##### Data for review

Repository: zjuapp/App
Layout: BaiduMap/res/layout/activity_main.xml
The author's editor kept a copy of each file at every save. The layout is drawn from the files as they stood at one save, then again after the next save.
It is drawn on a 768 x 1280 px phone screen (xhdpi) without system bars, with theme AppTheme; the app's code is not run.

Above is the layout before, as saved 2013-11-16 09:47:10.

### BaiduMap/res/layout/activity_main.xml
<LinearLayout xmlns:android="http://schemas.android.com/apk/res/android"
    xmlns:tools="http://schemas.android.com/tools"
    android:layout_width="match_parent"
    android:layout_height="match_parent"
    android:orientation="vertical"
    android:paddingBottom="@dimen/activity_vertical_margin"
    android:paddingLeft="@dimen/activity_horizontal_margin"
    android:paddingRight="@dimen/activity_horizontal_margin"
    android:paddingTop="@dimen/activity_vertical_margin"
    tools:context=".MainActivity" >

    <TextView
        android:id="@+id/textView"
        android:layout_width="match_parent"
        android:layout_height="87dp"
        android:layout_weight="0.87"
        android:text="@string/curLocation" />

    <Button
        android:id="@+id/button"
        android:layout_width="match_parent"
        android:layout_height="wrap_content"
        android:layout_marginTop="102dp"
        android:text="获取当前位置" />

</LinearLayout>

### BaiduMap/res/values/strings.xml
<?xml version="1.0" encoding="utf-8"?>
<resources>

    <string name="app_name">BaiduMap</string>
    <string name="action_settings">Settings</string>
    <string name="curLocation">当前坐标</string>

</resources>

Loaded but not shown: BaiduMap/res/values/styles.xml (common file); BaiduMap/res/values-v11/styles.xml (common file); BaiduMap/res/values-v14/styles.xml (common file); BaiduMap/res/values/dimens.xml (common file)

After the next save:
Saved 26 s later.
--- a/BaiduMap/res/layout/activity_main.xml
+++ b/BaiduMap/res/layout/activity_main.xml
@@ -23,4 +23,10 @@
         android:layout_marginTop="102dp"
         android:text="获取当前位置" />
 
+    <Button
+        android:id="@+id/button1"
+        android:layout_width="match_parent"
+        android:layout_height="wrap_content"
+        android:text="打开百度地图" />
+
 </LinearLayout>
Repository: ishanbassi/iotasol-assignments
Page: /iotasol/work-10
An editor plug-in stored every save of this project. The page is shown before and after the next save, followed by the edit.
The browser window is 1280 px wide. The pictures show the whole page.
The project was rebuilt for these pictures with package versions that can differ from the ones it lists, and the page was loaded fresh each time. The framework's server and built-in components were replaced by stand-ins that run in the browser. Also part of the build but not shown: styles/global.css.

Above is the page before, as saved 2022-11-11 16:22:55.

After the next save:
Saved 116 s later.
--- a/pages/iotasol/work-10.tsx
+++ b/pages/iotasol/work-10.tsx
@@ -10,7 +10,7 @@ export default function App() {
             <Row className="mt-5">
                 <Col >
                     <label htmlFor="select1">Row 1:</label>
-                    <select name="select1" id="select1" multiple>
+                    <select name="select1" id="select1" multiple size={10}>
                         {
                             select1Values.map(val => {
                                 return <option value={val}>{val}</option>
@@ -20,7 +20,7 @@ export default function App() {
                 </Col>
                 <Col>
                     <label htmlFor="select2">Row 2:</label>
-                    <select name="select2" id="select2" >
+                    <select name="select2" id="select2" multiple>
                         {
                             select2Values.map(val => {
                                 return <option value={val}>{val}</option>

##########

What is needed is an exact copy of every record above.

Repository: zjuapp/App
Layout: BaiduMap/res/layout/activity_main.xml
The author's editor kept a copy of each file at every save. The layout is drawn from the files as they stood at one save, then again after the next save.
It is drawn on a 768 x 1280 px phone screen (xhdpi) without system bars, with theme AppTheme; the app's code is not run.

Above is the layout before, as saved 2013-11-16 09:47:10.

### BaiduMap/res/layout/activity_main.xml
<LinearLayout xmlns:android="http://schemas.android.com/apk/res/android"
    xmlns:tools="http://schemas.android.com/tools"
    android:layout_width="match_parent"
    android:layout_height="match_parent"
    android:orientation="vertical"
    android:paddingBottom="@dimen/activity_vertical_margin"
    android:paddingLeft="@dimen/activity_horizontal_margin"
    android:paddingRight="@dimen/activity_horizontal_margin"
    android:paddingTop="@dimen/activity_vertical_margin"
    tools:context=".MainActivity" >

    <TextView
        android:id="@+id/textView"
        android:layout_width="match_parent"
        android:layout_height="87dp"
        android:layout_weight="0.87"
        android:text="@string/curLocation" />

    <Button
        android:id="@+id/button"
        android:layout_width="match_parent"
        android:layout_height="wrap_content"
        android:layout_marginTop="102dp"
        android:text="获取当前位置" />

</LinearLayout>

### BaiduMap/res/values/strings.xml
<?xml version="1.0" encoding="utf-8"?>
<resources>

    <string name="app_name">BaiduMap</string>
    <string name="action_settings">Settings</string>
    <string name="curLocation">当前坐标</string>

</resources>

Loaded but not shown: BaiduMap/res/values/styles.xml (common file); BaiduMap/res/values-v11/styles.xml (common file); BaiduMap/res/values-v14/styles.xml (common file); BaiduMap/res/values/dimens.xml (common file)

After the next save:
Saved 26 s later.
--- a/BaiduMap/res/layout/activity_main.xml
+++ b/BaiduMap/res/layout/activity_main.xml
@@ -23,4 +23,10 @@
         android:layout_marginTop="102dp"
         android:text="获取当前位置" />
 
+    <Button
+        android:id="@+id/button1"
+        android:layout_width="match_parent"
+        android:layout_height="wrap_content"
+        android:text="打开百度地图" />
+
 </LinearLayout>
Repository: ishanbassi/iotasol-assignments
Page: /iotasol/work-10
An editor plug-in stored every save of this project. The page is shown before and after the next save, followed by the edit.
The browser window is 1280 px wide. The pictures show the whole page.
The project was rebuilt for these pictures with package versions that can differ from the ones it lists, and the page was loaded fresh each time. The framework's server and built-in components were replaced by stand-ins that run in the browser. Also part of the build but not shown: styles/global.css.

Above is the page before, as saved 2022-11-11 16:22:55.

After the next save:
Saved 116 s later.
--- a/pages/iotasol/work-10.tsx
+++ b/pages/iotasol/work-10.tsx
@@ -10,7 +10,7 @@ export default function App() {
             <Row className="mt-5">
                 <Col >
                     <label htmlFor="select1">Row 1:</label>
-                    <select name="select1" id="select1" multiple>
+                    <select name="select1" id="select1" multiple size={10}>
                         {
                             select1Values.map(val => {
                                 return <option value={val}>{val}</option>
@@ -20,7 +20,7 @@ export default function App() {
                 </Col>
                 <Col>
                     <label htmlFor="select2">Row 2:</label>
-                    <select name="select2" id="select2" >
+                    <select name="select2" id="select2" multiple>
                         {
                             select2Values.map(val => {
                                 return <option value={val}>{val}</option>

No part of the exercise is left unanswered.